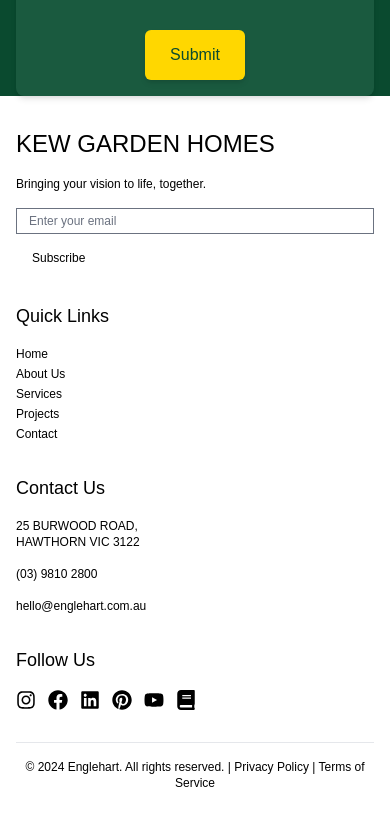
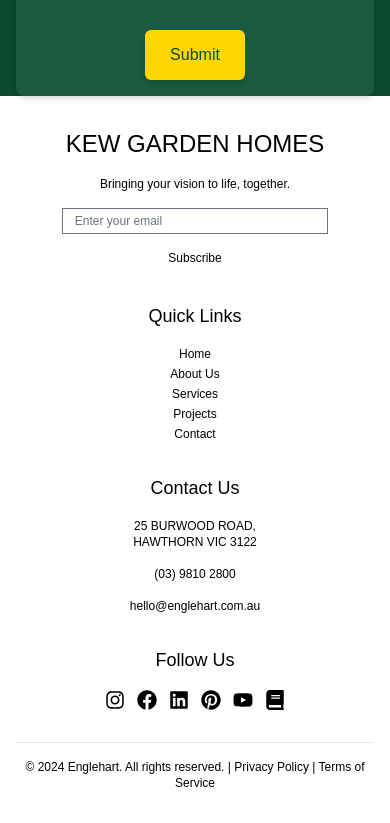
Before and after one commit to ritishBhatoye/garden_kew_homes, a React (Vite) app: page /booking in a window 390 px wide. Shown: the part 824-1647 px from the top of the page. Built offline with nearby package versions, Linux system fonts and the light colour scheme.

Commit message:
FOOTER ISSUE FIX

```diff
--- a/src/components/common/Footer.jsx
+++ b/src/components/common/Footer.jsx
@@ -48,8 +48,8 @@ const Footer = () => {
         initial="hidden"
         animate={inView ? "visible" : "hidden"}
       >
-        <div className="grid grid-cols-1 sm:grid-cols-2 lg:grid-cols-4 gap-8 sm:gap-12">
-          <motion.div variants={itemVariants} className="space-y-4 sm:space-y-6">
+        <div className="grid grid-cols-1 sm:grid-cols-2 lg:grid-cols-4 gap-8 sm:gap-12 text-center sm:text-left">
+          <motion.div variants={itemVariants} className="space-y-4 sm:space-y-6 mx-auto sm:mx-0 max-w-xs sm:max-w-none">
             <h2 className="text-2xl sm:text-3xl font-light mb-2 sm:mb-4 text-accent">KEW GARDEN HOMES</h2>
             <p className="text-xs sm:text-sm font-light">Bringing your vision to life, together.</p>
             <form className="space-y-3 sm:space-y-4">
@@ -78,7 +78,7 @@ const Footer = () => {
 
           <motion.div variants={itemVariants} className="space-y-4 sm:space-y-6">
             <h3 className="text-lg sm:text-xl font-light mb-2 sm:mb-4">Follow Us</h3>
-            <div className="flex flex-wrap gap-3 sm:gap-4">
+            <div className="flex flex-wrap gap-3 sm:gap-4 justify-center sm:justify-start">
               {socialLinks.map((link, index) => (
                 <a key={index} href="#" className="text-light hover:text-accent transition-colors">
                   <link.icon className="text-xl sm:text-2xl" />
```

·····

- Exercise directions
With images excluded, write the records above out again exactly.

- Response to the task
Before and after one commit to ritishBhatoye/garden_kew_homes, a React (Vite) app: page /booking in a window 390 px wide. Shown: the part 824-1647 px from the top of the page. Built offline with nearby package versions, Linux system fonts and the light colour scheme.

Commit message:
FOOTER ISSUE FIX

```diff
--- a/src/components/common/Footer.jsx
+++ b/src/components/common/Footer.jsx
@@ -48,8 +48,8 @@ const Footer = () => {
         initial="hidden"
         animate={inView ? "visible" : "hidden"}
       >
-        <div className="grid grid-cols-1 sm:grid-cols-2 lg:grid-cols-4 gap-8 sm:gap-12">
-          <motion.div variants={itemVariants} className="space-y-4 sm:space-y-6">
+        <div className="grid grid-cols-1 sm:grid-cols-2 lg:grid-cols-4 gap-8 sm:gap-12 text-center sm:text-left">
+          <motion.div variants={itemVariants} className="space-y-4 sm:space-y-6 mx-auto sm:mx-0 max-w-xs sm:max-w-none">
             <h2 className="text-2xl sm:text-3xl font-light mb-2 sm:mb-4 text-accent">KEW GARDEN HOMES</h2>
             <p className="text-xs sm:text-sm font-light">Bringing your vision to life, together.</p>
             <form className="space-y-3 sm:space-y-4">
@@ -78,7 +78,7 @@ const Footer = () => {
 
           <motion.div variants={itemVariants} className="space-y-4 sm:space-y-6">
             <h3 className="text-lg sm:text-xl font-light mb-2 sm:mb-4">Follow Us</h3>
-            <div className="flex flex-wrap gap-3 sm:gap-4">
+            <div className="flex flex-wrap gap-3 sm:gap-4 justify-center sm:justify-start">
               {socialLinks.map((link, index) => (
                 <a key={index} href="#" className="text-light hover:text-accent transition-colors">
                   <link.icon className="text-xl sm:text-2xl" />
```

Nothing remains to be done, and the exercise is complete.